Evaluation of post-anesthesia care in post-anesthesia care unit: A cross-sectional study at Vihiga county referral hospital, Kenya
Objectives: Many mishaps in post-anesthesia care units have been attributed to inadequate patient monitoring and inadequate staff. Kenya National Anesthesia Guidelines facilitate specialized patients’ care during this critical period. Data on compliance with these guidelines is lacking in Kenya. The purpose of this study was to evaluate the design, equipment, staffing and discharge criteria at Vihiga County Hospital post-anesthesia care unit.
Design: A cross-sectional study design was used. The methods of data collection used were observation of the post-anesthesia care unit and interviewing of recovery nurses. A standard checklist derived from the Kenya National Anesthesia Guidelines was used for data collection. Microsoft Excel was used for data analysis. The results were presented in bar graphs and pie charts.
Setting: The study was carried out at the post-anesthesia care unit at Vihiga County Referral Hospital (VCRH) in Kenya.
Participants: The participants in the study were nurses offering services at the Vihiga County Referral Hospital post-anesthesia care unit.
Results: Post-debridement cases (44%) were the most common cases in the post-anesthesia care unit followed by post-herniorrhaphy cases (13%). The overall availability of post-anesthesia care equipment was 28%. Recovery nurse to patient ratio was 1:3 with only 50% of the nurses being specifically trained to provide post-anesthesia care. No standard discharge scoring systems were used in the unit.

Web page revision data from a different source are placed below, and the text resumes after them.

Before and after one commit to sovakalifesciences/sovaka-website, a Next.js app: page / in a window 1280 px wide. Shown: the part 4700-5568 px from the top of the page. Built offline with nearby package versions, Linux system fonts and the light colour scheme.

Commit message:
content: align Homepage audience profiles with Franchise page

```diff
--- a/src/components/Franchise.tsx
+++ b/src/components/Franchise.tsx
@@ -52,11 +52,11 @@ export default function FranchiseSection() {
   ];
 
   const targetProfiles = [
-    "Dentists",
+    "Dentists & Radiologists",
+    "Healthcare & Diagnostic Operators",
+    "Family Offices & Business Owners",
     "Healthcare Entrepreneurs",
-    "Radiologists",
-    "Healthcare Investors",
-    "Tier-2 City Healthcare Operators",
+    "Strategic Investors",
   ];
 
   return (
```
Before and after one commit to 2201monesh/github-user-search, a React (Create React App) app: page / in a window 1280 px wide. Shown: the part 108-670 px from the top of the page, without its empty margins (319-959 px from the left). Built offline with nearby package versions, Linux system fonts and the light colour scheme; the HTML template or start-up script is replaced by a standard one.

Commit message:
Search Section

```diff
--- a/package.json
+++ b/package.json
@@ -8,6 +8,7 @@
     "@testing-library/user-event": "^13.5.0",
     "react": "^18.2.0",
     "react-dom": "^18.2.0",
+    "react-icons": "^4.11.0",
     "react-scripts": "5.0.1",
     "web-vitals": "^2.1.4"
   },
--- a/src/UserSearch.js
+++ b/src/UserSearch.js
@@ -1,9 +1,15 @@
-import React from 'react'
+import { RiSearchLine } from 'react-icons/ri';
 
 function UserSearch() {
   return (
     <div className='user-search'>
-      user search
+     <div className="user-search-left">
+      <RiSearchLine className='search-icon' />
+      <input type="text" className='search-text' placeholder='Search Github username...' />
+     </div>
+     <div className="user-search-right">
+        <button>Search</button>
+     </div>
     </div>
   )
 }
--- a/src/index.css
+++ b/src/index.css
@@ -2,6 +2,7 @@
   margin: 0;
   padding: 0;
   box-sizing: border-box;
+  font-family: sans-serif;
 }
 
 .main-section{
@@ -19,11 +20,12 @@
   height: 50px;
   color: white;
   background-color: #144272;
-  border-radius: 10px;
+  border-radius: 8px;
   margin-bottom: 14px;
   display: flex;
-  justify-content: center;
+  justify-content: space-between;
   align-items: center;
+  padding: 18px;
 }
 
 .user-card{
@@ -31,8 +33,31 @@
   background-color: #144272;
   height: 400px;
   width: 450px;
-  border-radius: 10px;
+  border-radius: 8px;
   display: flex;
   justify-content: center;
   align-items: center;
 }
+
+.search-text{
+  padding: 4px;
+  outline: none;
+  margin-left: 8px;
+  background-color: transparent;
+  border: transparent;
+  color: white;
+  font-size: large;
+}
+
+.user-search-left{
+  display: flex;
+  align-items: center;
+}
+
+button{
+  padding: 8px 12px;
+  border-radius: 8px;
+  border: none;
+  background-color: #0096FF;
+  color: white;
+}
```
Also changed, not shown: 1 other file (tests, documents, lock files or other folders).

Conclusion: The post-anesthesia care unit was small and hence congested. There was an acute shortage of both basic and life support equipment. There was inadequate staffing with various cadres such as pediatric recovery nurses missing.